(Web document revisions)
——

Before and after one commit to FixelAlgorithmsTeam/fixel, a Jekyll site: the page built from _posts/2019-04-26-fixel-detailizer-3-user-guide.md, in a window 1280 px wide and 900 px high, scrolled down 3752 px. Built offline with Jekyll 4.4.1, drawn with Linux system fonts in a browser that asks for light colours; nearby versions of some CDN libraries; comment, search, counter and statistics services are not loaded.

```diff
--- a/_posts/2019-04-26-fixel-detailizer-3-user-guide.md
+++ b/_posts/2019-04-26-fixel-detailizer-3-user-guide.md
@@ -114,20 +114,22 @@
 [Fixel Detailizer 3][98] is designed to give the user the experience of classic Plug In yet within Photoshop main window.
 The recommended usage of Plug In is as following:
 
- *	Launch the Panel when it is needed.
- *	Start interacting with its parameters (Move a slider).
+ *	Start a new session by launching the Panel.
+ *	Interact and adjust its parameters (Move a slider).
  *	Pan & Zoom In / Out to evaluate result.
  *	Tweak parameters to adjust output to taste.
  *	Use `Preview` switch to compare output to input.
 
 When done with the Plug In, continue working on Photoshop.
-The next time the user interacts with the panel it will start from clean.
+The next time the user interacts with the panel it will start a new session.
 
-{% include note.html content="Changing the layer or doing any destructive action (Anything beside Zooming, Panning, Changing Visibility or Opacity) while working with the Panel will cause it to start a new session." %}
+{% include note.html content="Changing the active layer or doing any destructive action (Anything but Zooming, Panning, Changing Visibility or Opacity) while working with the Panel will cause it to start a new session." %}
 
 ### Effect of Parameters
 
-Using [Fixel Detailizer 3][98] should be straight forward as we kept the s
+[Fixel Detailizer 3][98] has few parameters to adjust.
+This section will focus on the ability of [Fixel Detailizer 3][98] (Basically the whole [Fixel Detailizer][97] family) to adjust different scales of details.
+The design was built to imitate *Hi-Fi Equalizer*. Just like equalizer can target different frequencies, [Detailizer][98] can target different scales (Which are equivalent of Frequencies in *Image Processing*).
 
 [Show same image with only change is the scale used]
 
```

——

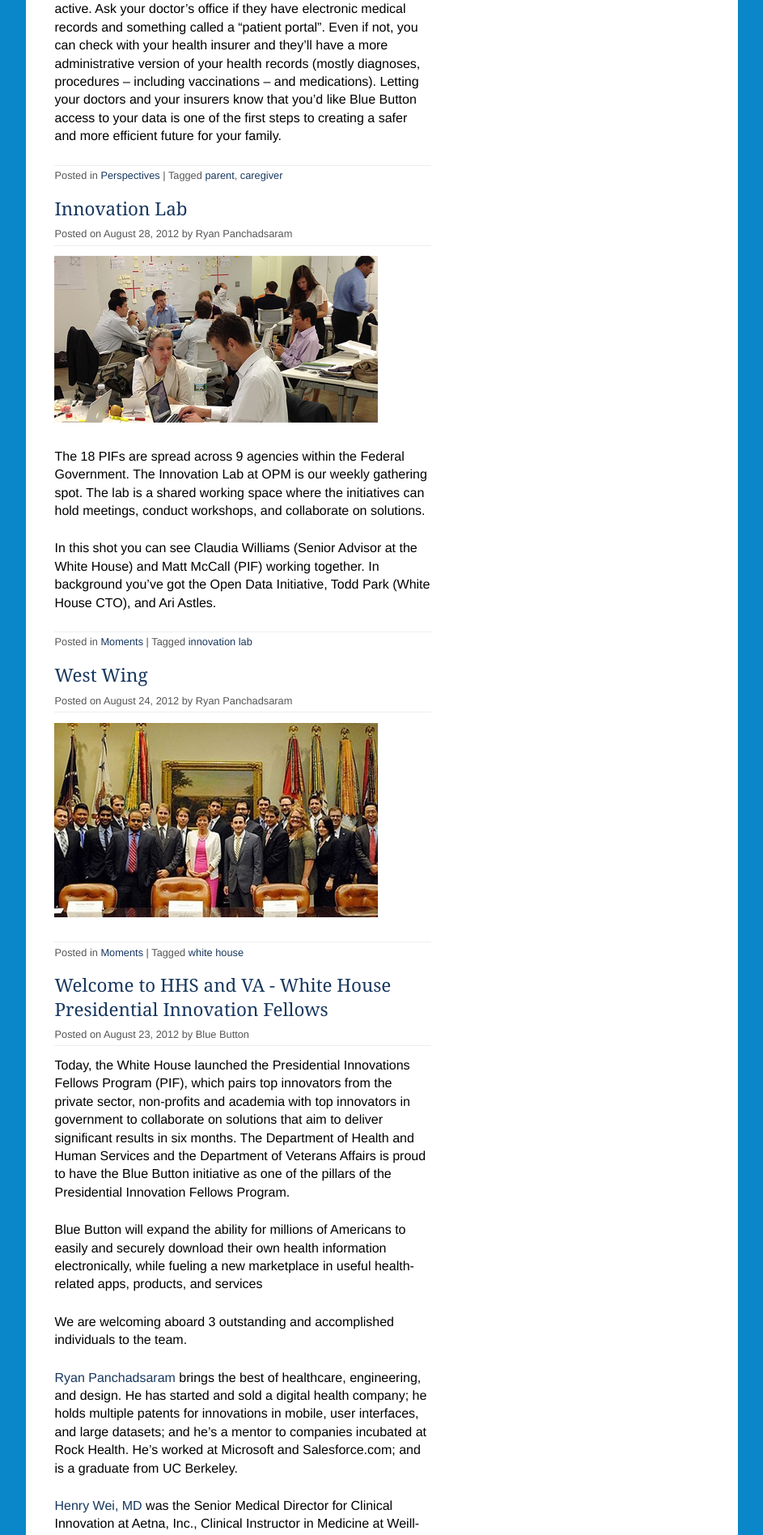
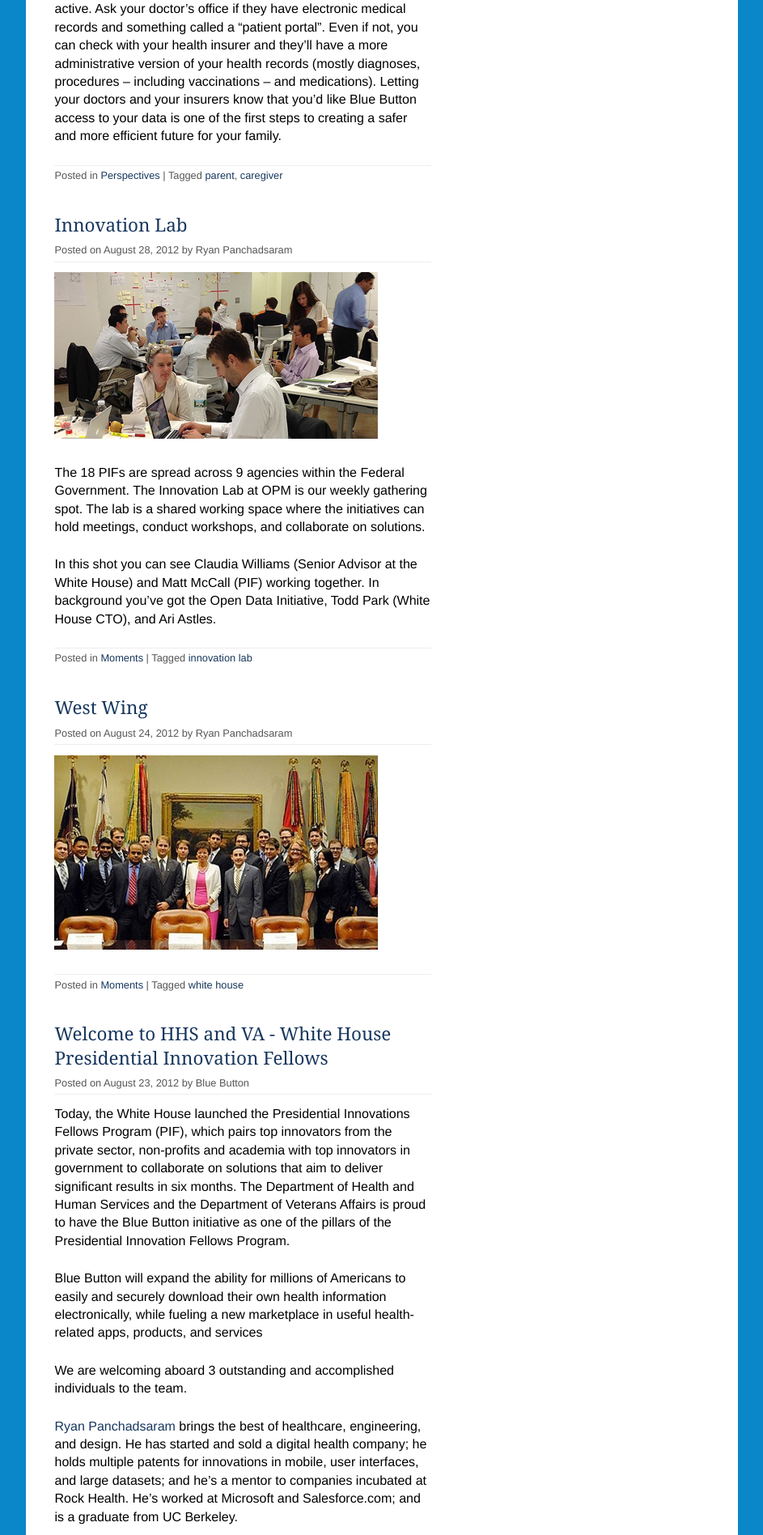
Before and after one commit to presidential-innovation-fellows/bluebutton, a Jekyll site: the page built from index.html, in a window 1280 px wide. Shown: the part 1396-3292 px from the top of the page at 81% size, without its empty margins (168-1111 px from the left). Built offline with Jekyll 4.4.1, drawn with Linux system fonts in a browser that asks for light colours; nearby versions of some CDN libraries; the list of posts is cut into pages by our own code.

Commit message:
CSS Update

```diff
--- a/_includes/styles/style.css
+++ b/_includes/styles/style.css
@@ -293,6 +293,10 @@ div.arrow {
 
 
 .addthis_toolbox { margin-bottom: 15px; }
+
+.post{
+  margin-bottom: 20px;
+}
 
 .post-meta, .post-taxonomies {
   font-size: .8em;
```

——

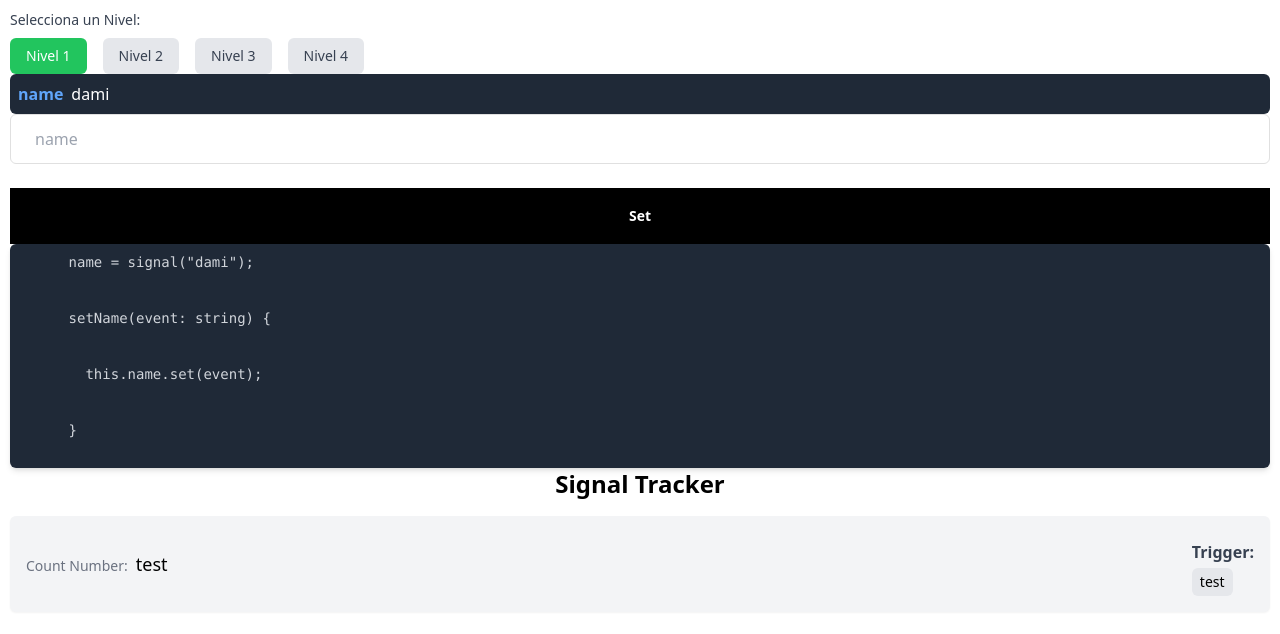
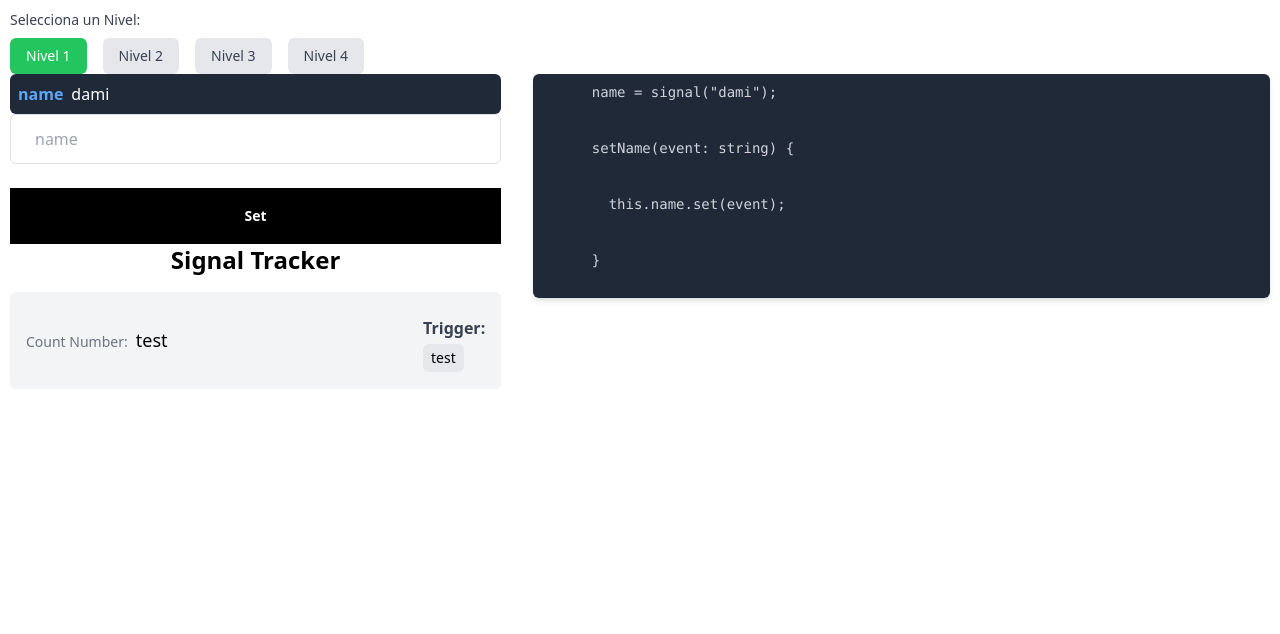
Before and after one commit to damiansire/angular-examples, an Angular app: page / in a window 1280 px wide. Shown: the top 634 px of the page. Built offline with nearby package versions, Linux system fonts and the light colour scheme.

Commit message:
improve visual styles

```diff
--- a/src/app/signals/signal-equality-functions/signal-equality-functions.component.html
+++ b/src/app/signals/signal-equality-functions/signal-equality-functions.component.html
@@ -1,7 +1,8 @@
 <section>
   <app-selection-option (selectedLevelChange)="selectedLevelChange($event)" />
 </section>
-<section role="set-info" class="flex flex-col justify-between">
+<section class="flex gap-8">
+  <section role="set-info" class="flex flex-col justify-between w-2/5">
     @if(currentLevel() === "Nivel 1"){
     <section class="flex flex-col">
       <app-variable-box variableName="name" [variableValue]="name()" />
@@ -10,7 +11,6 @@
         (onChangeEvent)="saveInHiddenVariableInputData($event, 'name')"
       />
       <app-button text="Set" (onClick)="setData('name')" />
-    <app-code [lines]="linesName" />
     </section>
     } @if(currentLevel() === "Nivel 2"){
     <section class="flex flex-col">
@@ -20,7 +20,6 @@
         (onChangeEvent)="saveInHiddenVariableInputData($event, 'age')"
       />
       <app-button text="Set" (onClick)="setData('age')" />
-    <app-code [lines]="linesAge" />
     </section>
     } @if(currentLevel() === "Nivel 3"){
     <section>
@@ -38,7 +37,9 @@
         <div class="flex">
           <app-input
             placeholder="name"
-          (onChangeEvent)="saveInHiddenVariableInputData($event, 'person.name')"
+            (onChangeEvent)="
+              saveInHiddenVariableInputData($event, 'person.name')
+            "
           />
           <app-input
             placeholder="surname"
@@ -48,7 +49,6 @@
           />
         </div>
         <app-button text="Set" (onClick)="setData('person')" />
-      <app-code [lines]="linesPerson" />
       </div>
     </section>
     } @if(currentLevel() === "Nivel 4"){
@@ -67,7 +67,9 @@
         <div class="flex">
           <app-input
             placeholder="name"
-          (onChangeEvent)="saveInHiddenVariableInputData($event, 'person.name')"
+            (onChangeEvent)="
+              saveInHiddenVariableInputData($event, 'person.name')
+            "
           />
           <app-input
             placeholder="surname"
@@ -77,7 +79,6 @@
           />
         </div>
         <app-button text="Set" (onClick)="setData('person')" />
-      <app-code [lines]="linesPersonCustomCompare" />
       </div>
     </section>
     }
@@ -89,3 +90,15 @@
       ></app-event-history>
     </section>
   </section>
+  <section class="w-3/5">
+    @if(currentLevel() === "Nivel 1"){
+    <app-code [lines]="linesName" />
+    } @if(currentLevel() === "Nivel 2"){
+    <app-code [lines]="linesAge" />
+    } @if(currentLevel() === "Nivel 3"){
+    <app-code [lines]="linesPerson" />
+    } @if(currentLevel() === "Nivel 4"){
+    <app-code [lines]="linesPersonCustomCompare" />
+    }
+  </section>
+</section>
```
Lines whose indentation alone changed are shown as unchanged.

——

# PROBLEM:
The count of lines in the records above holding the word "flex" should be reported as a number, with nothing added.

# ANSWER TO THIS TASK:
7